The shape, usually decorated with interlace and other motifs from Insular art, became popular for funerary monuments and other uses, and has remained so, spreading well beyond Ireland.
The Book of Kells is one of the finest examples of illuminated manuscripts from the era of great manuscripts, 650-800 A. As to be expected, the story of the Kells manuscript is shrouded in the mist of history.
Students in the field speculate that the Kells book was probably started in the monastery on the island of Iona in the late 8th century and moved to the monastery at Kells in County Meath in the 11th century. The visitor to Dublin can see the original manuscript under conditions which are designed to protect the book rather than to display it to its best advantage.
However, the shape achieved its greatest popularity by its use in the monumental stone high crosses, a distinctive and widespread form of Insular art.
After all, we have the Gospels, the Talmud, and the Koran.
We have the writings of Plato and Socrates and Aristotle.
Celtic symbols honor the spirit of the Irish, the Scottish, the Welsh, the British, and anyone with Celtic heritage.
And even if you have no Celtic blood in your veins, if you honor Mother Earth and believe in the spiritual connection between all living things, then you definitely have a Celtic soul and should follow your heart.

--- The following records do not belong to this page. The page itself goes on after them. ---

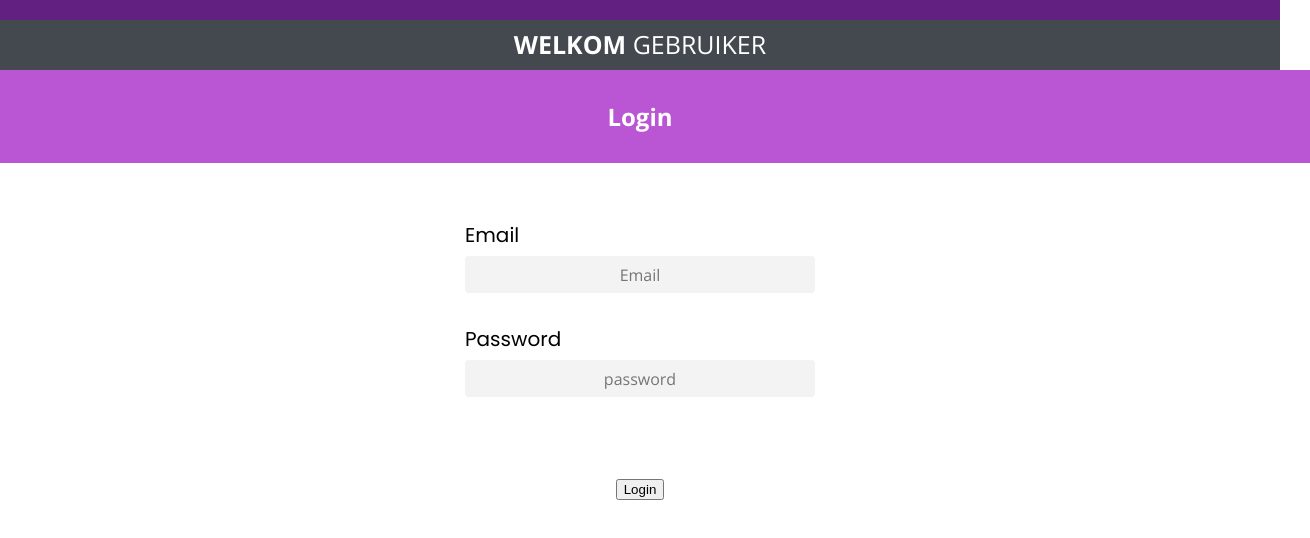
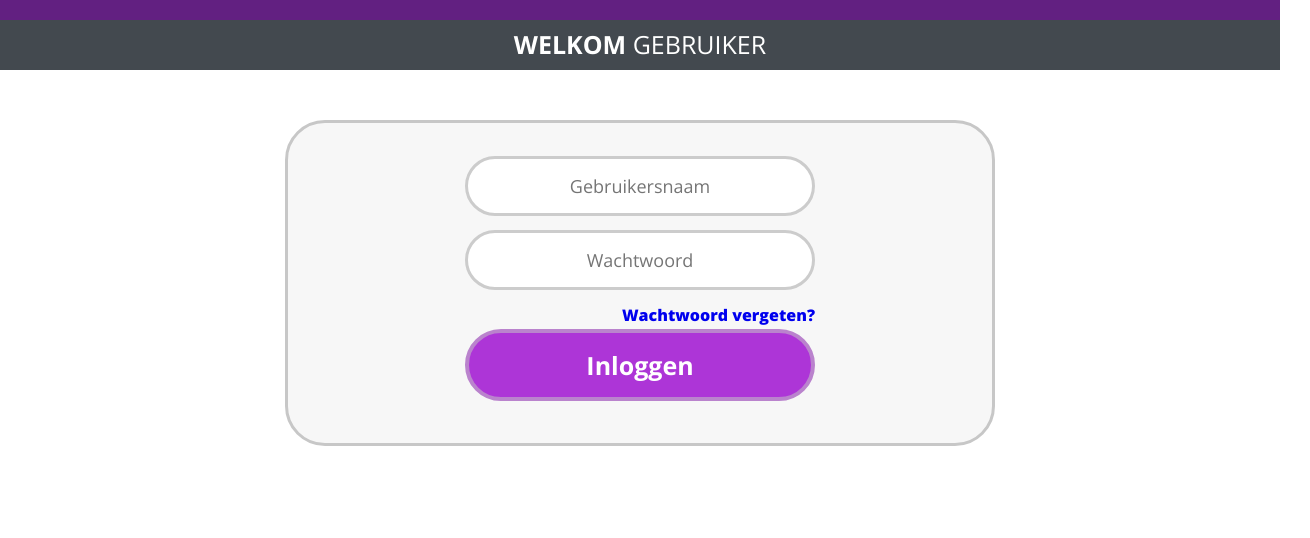
Before and after one commit to ThijsOnGitHub/project-c, a React (Create React App) app in the folder client/: page / in a window 1280 px wide. Shown: the part 232-770 px from the top of the page, 1310 px wide, since content can reach past the window. Built offline with nearby package versions, Linux system fonts and the light colour scheme.

Commit message:
Update Home.jsx

```diff
--- a/client/src/Pages/Home.jsx
+++ b/client/src/Pages/Home.jsx
@@ -1,64 +1,51 @@
 import React from 'react'
 import {Link} from "react-router-dom";
-var API_LINK='http://localhost:5000/api';
+
+class Home extends React.Component{
+    constructor(){
+        super()
+        this.state={
+            uname:"",
+            pass:""
+        }
+        this.handleInputChange=this.handleInputChange.bind(this)
+    }
 
 
+    handleInputChange(event) {
+        const target = event.target;
+        const value = target.type === 'checkbox' ? target.checked : target.value;
+        const name = target.name;
 
-class Home extends React.Component{
-    constructor(props){
-        super(props);
-        this.state = {
-         email: '',
-         pass: ''
-        };
-
-     this.lijst=["email", "pass"];
-     this.handleSubmit = this.handleSubmit.bind(this);
-     }
-
-    handleSubmit() {
-        var object = {};
-        this.lijst.forEach((value) => {
-            object[value] = this.state[value]
-        });
-        console.log("sending");
-        console.log(object);
-        fetch(API_LINK+"/addgebruiker",{method:"POST",
-            body:JSON.stringify(object),
-            headers:{
-                "content-type":"application/json"
-            }}).then((value)=>{
-            value.json().then(value1 => {console.log(value1.message)})
+        this.setState({
+            [name]: value
         });
     }
 
-        render(){
-            return (
-
-                <div className="base-container" ref={this.props.containerRef}>
-                    <div className="header">Login</div>
-                    <div className="content">
-                        <br/>
-                        <div className="form">
-                            <div className="form-group">
-                                <label htmlFor="username">Email</label>
-                                <input type="text" name="Username" placeholder="Email"/>
-                            </div>
-                            <div className="form-group">
-                                <label htmlFor="password">Password</label>
-                                <input type="password" name="password" placeholder="password"/>
-                            </div>
-                        </div>
-                    </div>
-                    <div className="footer">
-                        <button type="button" className="btn">
-                            Login
-                        </button>
-                    </div>
-                </div>
-            );
-        }
-
+    render() {
+        return(
+            <div id="intro">
+                <form>
+                    <table>
+                        <tbody>
+                        <tr>
+                            <td><input type="text" id="uname" name="uname" placeholder="Gebruikersnaam" value={this.state.uname} onChange={this.handleInputChange} /></td>
+                        </tr>
+                        <tr>
+                            <td><input type="password" id="pass" name="pass" placeholder="Wachtwoord" value={this.state.pass} onChange={this.handleInputChange} /></td>
+                        </tr>
+                        <tr>
+                            <td><a href="#">Wachtwoord vergeten?</a></td>
+                        </tr>
+                        <tr>
+                            <button>Inloggen</button>
+                        </tr>
+                        </tbody>
+                    </table>
+                </form>
+            </div>
+        )
+    }
 
 }
 export default Home
```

There are generally two types of writing about Celtic symbolism.